→ **HOW TO COMPLETE THIS TASK**: For every line in the material, produce an exact copy.

→ **DATA EXTRACT**:
—————

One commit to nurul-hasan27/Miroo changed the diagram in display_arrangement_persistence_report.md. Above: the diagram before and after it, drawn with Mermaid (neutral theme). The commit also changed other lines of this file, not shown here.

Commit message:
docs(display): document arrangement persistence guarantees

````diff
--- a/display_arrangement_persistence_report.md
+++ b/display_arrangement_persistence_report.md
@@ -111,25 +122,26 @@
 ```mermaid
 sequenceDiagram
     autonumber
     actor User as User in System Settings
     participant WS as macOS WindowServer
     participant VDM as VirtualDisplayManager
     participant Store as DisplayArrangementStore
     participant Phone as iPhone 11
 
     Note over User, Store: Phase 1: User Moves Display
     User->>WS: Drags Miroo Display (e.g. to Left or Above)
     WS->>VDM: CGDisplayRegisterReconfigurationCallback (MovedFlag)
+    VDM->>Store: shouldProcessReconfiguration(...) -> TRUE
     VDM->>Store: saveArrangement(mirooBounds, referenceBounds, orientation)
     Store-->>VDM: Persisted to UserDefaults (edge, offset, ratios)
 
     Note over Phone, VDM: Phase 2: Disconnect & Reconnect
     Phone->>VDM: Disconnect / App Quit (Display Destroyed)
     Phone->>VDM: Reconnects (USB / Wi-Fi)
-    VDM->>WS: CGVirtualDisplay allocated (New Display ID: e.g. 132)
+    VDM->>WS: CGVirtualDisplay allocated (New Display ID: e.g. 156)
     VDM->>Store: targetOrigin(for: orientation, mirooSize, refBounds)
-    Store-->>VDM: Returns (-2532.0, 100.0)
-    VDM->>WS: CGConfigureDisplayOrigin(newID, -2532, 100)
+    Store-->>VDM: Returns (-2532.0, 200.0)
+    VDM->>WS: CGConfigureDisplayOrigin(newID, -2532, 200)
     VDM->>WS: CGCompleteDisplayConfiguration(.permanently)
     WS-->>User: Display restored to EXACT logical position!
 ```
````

—————

→ **ANSWER TO THE PROBLEM**:
One commit to nurul-hasan27/Miroo changed the diagram in display_arrangement_persistence_report.md. Above: the diagram before and after it, drawn with Mermaid (neutral theme). The commit also changed other lines of this file, not shown here.

Commit message:
docs(display): document arrangement persistence guarantees

````diff
--- a/display_arrangement_persistence_report.md
+++ b/display_arrangement_persistence_report.md
@@ -111,25 +122,26 @@
 ```mermaid
 sequenceDiagram
     autonumber
     actor User as User in System Settings
     participant WS as macOS WindowServer
     participant VDM as VirtualDisplayManager
     participant Store as DisplayArrangementStore
     participant Phone as iPhone 11
 
     Note over User, Store: Phase 1: User Moves Display
     User->>WS: Drags Miroo Display (e.g. to Left or Above)
     WS->>VDM: CGDisplayRegisterReconfigurationCallback (MovedFlag)
+    VDM->>Store: shouldProcessReconfiguration(...) -> TRUE
     VDM->>Store: saveArrangement(mirooBounds, referenceBounds, orientation)
     Store-->>VDM: Persisted to UserDefaults (edge, offset, ratios)
 
     Note over Phone, VDM: Phase 2: Disconnect & Reconnect
     Phone->>VDM: Disconnect / App Quit (Display Destroyed)
     Phone->>VDM: Reconnects (USB / Wi-Fi)
-    VDM->>WS: CGVirtualDisplay allocated (New Display ID: e.g. 132)
+    VDM->>WS: CGVirtualDisplay allocated (New Display ID: e.g. 156)
     VDM->>Store: targetOrigin(for: orientation, mirooSize, refBounds)
-    Store-->>VDM: Returns (-2532.0, 100.0)
-    VDM->>WS: CGConfigureDisplayOrigin(newID, -2532, 100)
+    Store-->>VDM: Returns (-2532.0, 200.0)
+    VDM->>WS: CGConfigureDisplayOrigin(newID, -2532, 200)
     VDM->>WS: CGCompleteDisplayConfiguration(.permanently)
     WS-->>User: Display restored to EXACT logical position!
 ```
````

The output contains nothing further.